#### WORK TASK
Search term "children": please copy every line of the records below that contains it.

┄┄┄┄┄┄

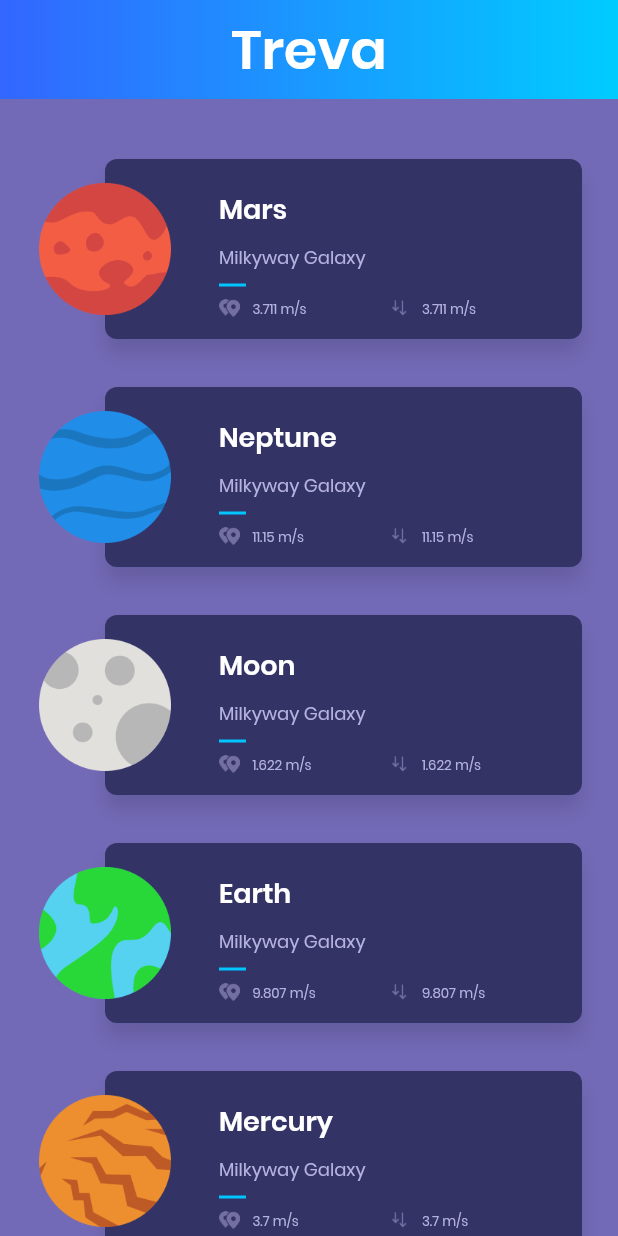
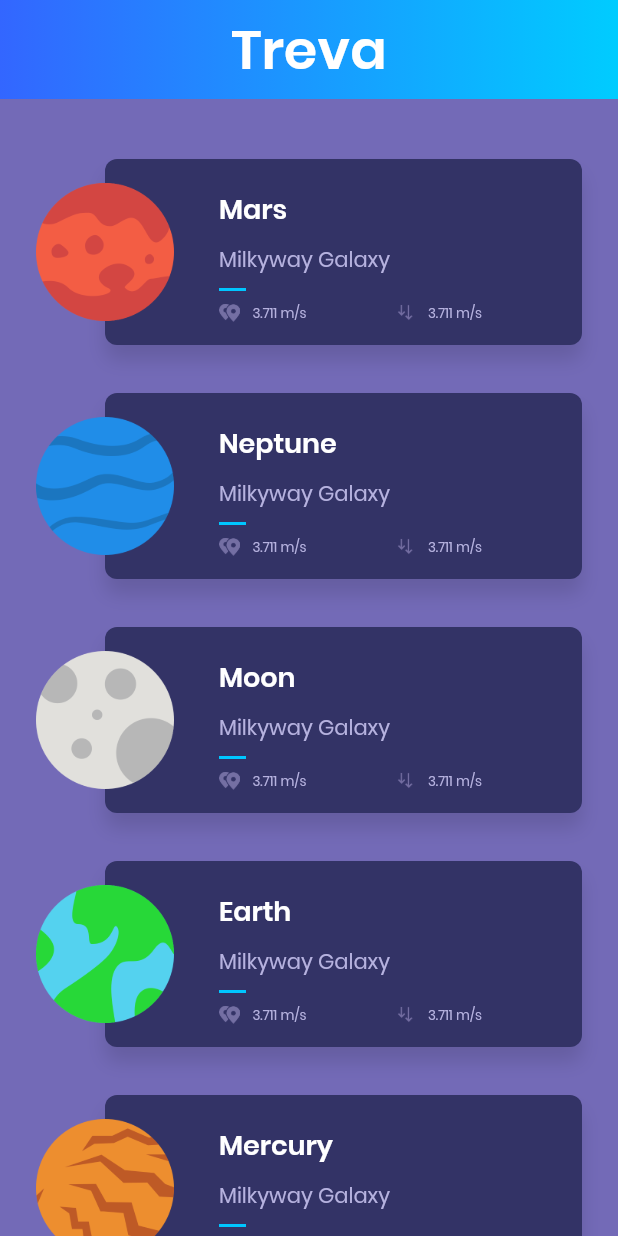
Before and after one commit to DanielReyesDev/FlutterPlanets, a Flutter app: the screen it shows after launch, on a phone screen of 412 x 824 dp. Run offline on Flutter 3.47's test engine with Material 2 defaults, Android fonts, the phone set to English and light mode, and no system bars.

```diff
--- a/lib/main.dart
+++ b/lib/main.dart
@@ -1,5 +1,5 @@
 import 'package:flutter/material.dart';
-import 'package:flutter_planets/ui/home/HomePage.dart';
+import 'package:flutter_planets/ui/home/home_page.dart';
 
 void main() {
   runApp(new MaterialApp(
--- a/lib/models/Planet.dart
+++ b/lib/models/Planet.dart
@@ -6,55 +6,61 @@ class Planet {
   final String gravity;
   final String description;
   final String image;
+  final String picture;
 
-  const Planet({this.id, this.name, this.location, this.distance, this.gravity, this.description, this.image});
+  const Planet({this.id, this.name, this.location, this.distance, this.gravity, this.description, this.image, this.picture});
 
 }
 
 List<Planet> planets = [
   const Planet(
-     id: "1",
-     name: "Mars",
-     location: "Milkyway Galaxy",
-     distance: "227.9m Km",
-     gravity: "3.711 m/s ",
-     description: "Lorem ipsum...",
-     image: "assets/img/mars.png",
+    id: "1",
+    name: "Mars",
+    location: "Milkyway Galaxy",
+    distance: "54.6m Km",
+    gravity: "3.711 m/s ",
+    description: "Mars is the fourth planet from the Sun and the second-smallest planet in the Solar System after Mercury. In English, Mars carries a name of the Roman god of war, and is often referred to as the 'Red Planet' because the reddish iron oxide prevalent on its surface gives it a reddish appearance that is distinctive among the astronomical bodies visible to the naked eye. Mars is a terrestrial planet with a thin atmosphere, having surface features reminiscent both of the impact craters of the Moon and the valleys, deserts, and polar ice caps of Earth.",
+    image: "assets/img/mars.png",
+    picture: "https://www.nasa.gov/sites/default/files/thumbnails/image/pia21723-16.jpg"
   ),
   const Planet(
     id: "2",
     name: "Neptune",
     location: "Milkyway Galaxy",
     distance: "54.6m Km",
-    gravity: "11.15 m/s ",
-    description: "Lorem ipsum...",
+    gravity: "3.711 m/s ",
+    description: "Neptune is the eighth and farthest known planet from the Sun in the Solar System. In the Solar System, it is the fourth-largest planet by diameter, the third-most-massive planet, and the densest giant planet. Neptune is 17 times the mass of Earth and is slightly more massive than its near-twin Uranus, which is 15 times the mass of Earth and slightly larger than Neptune. Neptune orbits the Sun once every 164.8 years at an average distance of 30.1 astronomical units (4.50×109 km). It is named after the Roman god of the sea and has the astronomical symbol ♆, a stylised version of the god Neptune's trident",
     image: "assets/img/neptune.png",
+    picture: "https://www.nasa.gov/sites/default/files/styles/full_width_feature/public/images/110411main_Voyager2_280_yshires.jpg"
   ),
   const Planet(
     id: "3",
     name: "Moon",
     location: "Milkyway Galaxy",
     distance: "54.6m Km",
-    gravity: "1.622 m/s ",
-    description: "Lorem ipsum...",
+    gravity: "3.711 m/s ",
+    description: "The Moon is an astronomical body that orbits planet Earth, being Earth's only permanent natural satellite. It is the fifth-largest natural satellite in the Solar System, and the largest among planetary satellites relative to the size of the planet that it orbits (its primary). Following Jupiter's satellite Io, the Moon is second-densest satellite among those whose densities are known.",
     image: "assets/img/moon.png",
+    picture: "https://farm5.staticflickr.com/4086/5052125139_43c31b7012.jpg"
   ),
   const Planet(
     id: "4",
     name: "Earth",
     location: "Milkyway Galaxy",
     distance: "54.6m Km",
-    gravity: "9.807 m/s ",
-    description: "Lorem ipsum...",
+    gravity: "3.711 m/s ",
+    description: "Earth is the third planet from the Sun and the only object in the Universe known to harbor life. According to radiometric dating and other sources of evidence, Earth formed over 4 billion years ago. Earth's gravity interacts with other objects in space, especially the Sun and the Moon, Earth's only natural satellite. Earth revolves around the Sun in 365.26 days, a period known as an Earth year. During this time, Earth rotates about its axis about 366.26 times.",
     image: "assets/img/earth.png",
+    picture: "https://www.nasa.gov/sites/default/files/styles/full_width_feature/public/thumbnails/image/iss042e340851_1.jpg"
   ),
   const Planet(
     id: "5",
     name: "Mercury",
     location: "Milkyway Galaxy",
     distance: "54.6m Km",
-    gravity: "3.7 m/s ",
-    description: "Lorem ipsum...",
+    gravity: "3.711 m/s ",
+    description: "Mercury is the smallest and innermost planet in the Solar System. Its orbital period around the Sun of 88 days is the shortest of all the planets in the Solar System. It is named after the Roman deity Mercury, the messenger to the gods.",
     image: "assets/img/mercury.png",
+    picture: "https://c1.staticflickr.com/9/8105/8497927473_2845ae671e_b.jpg"
   ),
 ];
--- /dev/null
+++ b/lib/ui/common/planet_summary.dart
@@ -0,0 +1,134 @@
+import 'package:flutter/material.dart';
+import 'package:flutter_planets/models/Planet.dart';
+import 'package:flutter_planets/ui/detail/detail_page.dart';
+import 'package:flutter_planets/ui/styles/text_style.dart';
+import 'package:flutter_planets/ui/common/separator.dart';
+
+
+class PlanetSummary extends StatelessWidget {
+
+  final Planet planet;
+  final bool horizontal;
+
+  PlanetSummary(this.planet, {this.horizontal = true});
+
+  PlanetSummary.vertical(this.planet): horizontal = false;
+
+
+  @override
+  Widget build(BuildContext context) {
+
+    final planetThumbnail = new Container(
+      margin: new EdgeInsets.symmetric(
+        vertical: 16.0
+      ),
+      alignment: horizontal ? FractionalOffset.centerLeft : FractionalOffset.center,
+      child: new Hero(
+          tag: "planet-hero-${planet.id}",
+          child: new Image(
+          image: new AssetImage(planet.image),
+          height: 92.0,
+          width: 92.0,
+        ),
+      ),
+    );
+
+
+
+    Widget _planetValue({String value, String image}) {
+      return new Container(
+        child: new Row(
+          mainAxisSize: MainAxisSize.min,
+          children: <Widget>[
+            new Image.asset(image, height: 12.0),
+            new Container(width: 8.0),
+            new Text(planet.gravity, style: Style.smallTextStyle),
+          ]
+        ),
+      );
+    }
+
+
+    final planetCardContent = new Container(
+      margin: new EdgeInsets.fromLTRB(horizontal ? 76.0 : 16.0, horizontal ? 16.0 : 42.0, 16.0, 16.0),
+      constraints: new BoxConstraints.expand(),
+      child: new Column(
+        crossAxisAlignment: horizontal ? CrossAxisAlignment.start : CrossAxisAlignment.center,
+        children: <Widget>[
+          new Container(height: 4.0),
+          new Text(planet.name, style: Style.titleTextStyle),
+          new Container(height: 10.0),
+          new Text(planet.location, style: Style.commonTextStyle),
+          new Separator(),
+          new Row(
+            mainAxisAlignment: MainAxisAlignment.center,
+            children: <Widget>[
+              new Expanded(
+                flex: horizontal ? 1 : 0,
+                child: _planetValue(
+                  value: planet.distance,
+                  image: 'assets/img/ic_distance.png')
+
+              ),
+              new Container(
+                width: horizontal ? 8.0 : 32.0,
+              ),
+              new Expanded(
+                  flex: horizontal ? 1 : 0,
+                  child: _planetValue(
+                  value: planet.gravity,
+                  image: 'assets/img/ic_gravity.png')
+              )
+            ],
+          ),
+        ],
+      ),
+    );
+
+
+    final planetCard = new Container(
+      child: planetCardContent,
+      height: horizontal ? 124.0 : 154.0,
+      margin: horizontal
+        ? new EdgeInsets.only(left: 46.0)
+        : new EdgeInsets.only(top: 72.0),
+      decoration: new BoxDecoration(
+        color: new Color(0xFF333366),
+        shape: BoxShape.rectangle,
+        borderRadius: new BorderRadius.circular(8.0),
+        boxShadow: <BoxShadow>[
+          new BoxShadow(
+            color: Colors.black12,
+            blurRadius: 10.0,
+            offset: new Offset(0.0, 10.0),
+          ),
+        ],
+      ),
+    );
+
+
+    return new GestureDetector(
+      onTap: horizontal
+          ? () => Navigator.of(context).push(
+            new PageRouteBuilder(
+              pageBuilder: (_, __, ___) => new DetailPage(planet),
+              transitionsBuilder: (context, animation, secondaryAnimation, child) =>
+                new FadeTransition(opacity: animation, child: child),
+              ) ,
+            )
+          : null,
+      child: new Container(
+        margin: const EdgeInsets.symmetric(
+          vertical: 16.0,
+          horizontal: 24.0,
+        ),
+        child: new Stack(
+          children: <Widget>[
+            planetCard,
+            planetThumbnail,
+          ],
+        ),
+      )
+    );
+  }
+}
--- /dev/null
+++ b/lib/ui/common/separator.dart
@@ -0,0 +1,13 @@
+import 'package:flutter/material.dart';
+
+class Separator extends StatelessWidget {
+  @override
+  Widget build(BuildContext context) {
+    return new Container(
+        margin: new EdgeInsets.symmetric(vertical: 8.0),
+        height: 2.0,
+        width: 18.0,
+        color: new Color(0xff00c6ff)
+    );
+  }
+}
--- a/lib/ui/home/PlanetRow.dart
+++ /dev/null
@@ -1,142 +0,0 @@
-import 'package:flutter/material.dart';
-import 'package:flutter_planets/models/Planet.dart';
-
-class PlanetRow extends StatelessWidget {
-
-  final Planet planet;
-
-  PlanetRow(this.planet);
-
-
-
-
-
-  @override
-    Widget build(BuildContext context) {
-
-      final baseTextStyle = const TextStyle(
-        fontFamily: 'Poppins'
-      );
-
-      final headerTextStyle = baseTextStyle.copyWith(
-        color: Colors.white,
-        fontSize: 18.0,
-        fontWeight: FontWeight.w600
-      );
-
-      final regularTextStyle = baseTextStyle.copyWith(
-        color: const Color(0xffb6b2df),
-        fontSize: 9.0,
-        fontWeight: FontWeight.w400
-      );
-
-      final subHeaderTextStyle = regularTextStyle.copyWith(
-        fontSize: 12.0
-      );
-
-      final planetThumbnail = new Container(
-        margin: new EdgeInsets.symmetric(
-          vertical: 16.0
-        ),
-        alignment: FractionalOffset.centerLeft,
-        child: new Image(
-          image: new AssetImage(this.planet.image),
-          height: 92.0,
-          width: 92.0,
-        ),
-      );
-
-      Widget _planetValue({String value, String image}){
-        return new Row(
-          children: <Widget>[
-            new Image.asset(image,height: 12.0),
-            new Container(width: 8.0,),
-            new Text(planet.gravity,style: regularTextStyle,)
-          ],
-        );
-      }
-
-      final planetCardContent = new Container(
-        margin: new EdgeInsets.fromLTRB(76.0, 16.0, 16.0, 16.0),
-        constraints: new BoxConstraints.expand(),
-        child: new Column(
-          crossAxisAlignment: CrossAxisAlignment.start,
-          children: <Widget>[
-            new Container(height: 4.0),
-            new Text(planet.name,
-              style: headerTextStyle,
-            ),
-            new Container(height: 10.0),
-            new Text(planet.location,
-              style: subHeaderTextStyle
-
-            ),
-            new Container(
-              margin: new EdgeInsets.symmetric(vertical: 8.0),
-              height: 2.0,
-              width: 18.0,
-              color: new Color(0xff00c6ff)
-            ),
-            new Row(
-              children: <Widget>[
-                new Expanded(
-                  child: _planetValue(
-                    value: planet.distance,
-                    image: 'assets/img/ic_distance.png'
-                  )
-                ),
-                new Expanded(
-                  child: _planetValue(
-                    value: planet.gravity,
-                    image: 'assets/img/ic_gravity.png'
-                  )
-                ),
-
-
-
-
-              ],
-            ),
-          ],
-        ),
-      );
-
-      final planetCard = new Container(
-        child: planetCardContent,
-        height: 124.0,
-        margin: EdgeInsets.only(
-          left: 46.0
-        ),
-        decoration: new BoxDecoration(
-          color: new Color(0xFF333366),
-          shape: BoxShape.rectangle,
-          borderRadius: new BorderRadius.circular(8.0),
-          boxShadow: <BoxShadow>[
-            new BoxShadow(
-              color: Colors.black12,
-              blurRadius: 10.0,
-              offset: new Offset(0.0, 10.0),
-            )
-          ],
-        ),
-      );
-
-
-
-
-      // TODO: implement build
-      return Container(
-        height: 120.0,
-        margin: const EdgeInsets.symmetric(
-          vertical: 16.0,
-          horizontal: 24.0,
-        ),
-        child: new Stack(
-           children: <Widget>[
-             planetCard,
-             planetThumbnail,
-           ],
-        ),
-      );
-    }
-}
--- a/lib/ui/home/HomePage.dart
+++ b/lib/ui/home/home_page.dart
@@ -1,6 +1,6 @@
 import 'package:flutter/material.dart';
-import 'package:flutter_planets/ui/home/GradientAppBar.dart';
-import 'package:flutter_planets/ui/home/HomePageBody.dart';
+import 'package:flutter_planets/ui/common/gradient_app_bar.dart';
+import 'package:flutter_planets/ui/home/home_page_body.dart';
 import 'package:flutter_planets/models/Planet.dart';
 
 
--- a/lib/ui/home/HomePageBody.dart
+++ b/lib/ui/home/home_page_body.dart
@@ -1,5 +1,5 @@
 import 'package:flutter/material.dart';
-import 'package:flutter_planets/ui/home/PlanetRow.dart';
+import 'package:flutter_planets/ui/common/planet_summary.dart';
 import 'package:flutter_planets/models/Planet.dart';
 
 class HomePageBody extends StatelessWidget {
@@ -15,13 +15,13 @@ class HomePageBody extends StatelessWidget {
           color: new Color(0xFF736AB7),
           child: new CustomScrollView(
             scrollDirection: Axis.vertical,
+            shrinkWrap: false,
             slivers: <Widget>[
               new SliverPadding(
                 padding: const EdgeInsets.symmetric(vertical: 24.0),
-                sliver: new SliverFixedExtentList(
-                  itemExtent: 152.0,
+                sliver: new SliverList(
                   delegate: new SliverChildBuilderDelegate(
-                    (context, index) => new PlanetRow(planets[index]),
+                    (context, index) => new PlanetSummary(planets[index]), //new PlanetRow(planets[index]),
                     childCount: planets.length
                   ),
                 ),
@@ -30,12 +30,5 @@ class HomePageBody extends StatelessWidget {
           ),
         ),
       );
-      // return new Expanded(
-      //     child: ListView.builder(
-      //     itemBuilder: (context, index) => new PlanetRow(planets[index]),
-      //     itemCount: planets.length,
-      //     padding: new EdgeInsets.symmetric(vertical: 16.0),
-      //   ),
-      // );
     }
 }
--- /dev/null
+++ b/lib/ui/styles/text_style.dart
@@ -0,0 +1,25 @@
+import 'package:flutter/material.dart';
+
+class Style {
+  static final baseTextStyle = const TextStyle(
+    fontFamily: 'Poppins'
+  );
+  static final smallTextStyle = commonTextStyle.copyWith(
+    fontSize: 9.0,
+  );
+  static final commonTextStyle = baseTextStyle.copyWith(
+      color: const Color(0xffb6b2df),
+    fontSize: 14.0,
+      fontWeight: FontWeight.w400
+  );
+  static final titleTextStyle = baseTextStyle.copyWith(
+    color: Colors.white,
+    fontSize: 18.0,
+    fontWeight: FontWeight.w600
+  );
+  static final headerTextStyle = baseTextStyle.copyWith(
+    color: Colors.white,
+    fontSize: 20.0,
+    fontWeight: FontWeight.w400
+  );
+}
```
Also changed, not shown: lib/ui/detail/detail_page.dart (added, +96 -0 lines), lib/ui/common/gradient_app_bar.dart (renamed from lib/ui/home/GradientAppBar.dart).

┄┄┄┄┄┄

#### EXERCISE ANSWER
+          children: <Widget>[
+        children: <Widget>[
+            children: <Widget>[
+          children: <Widget>[
-          children: <Widget>[
-          children: <Widget>[
-              children: <Widget>[
-           children: <Widget>[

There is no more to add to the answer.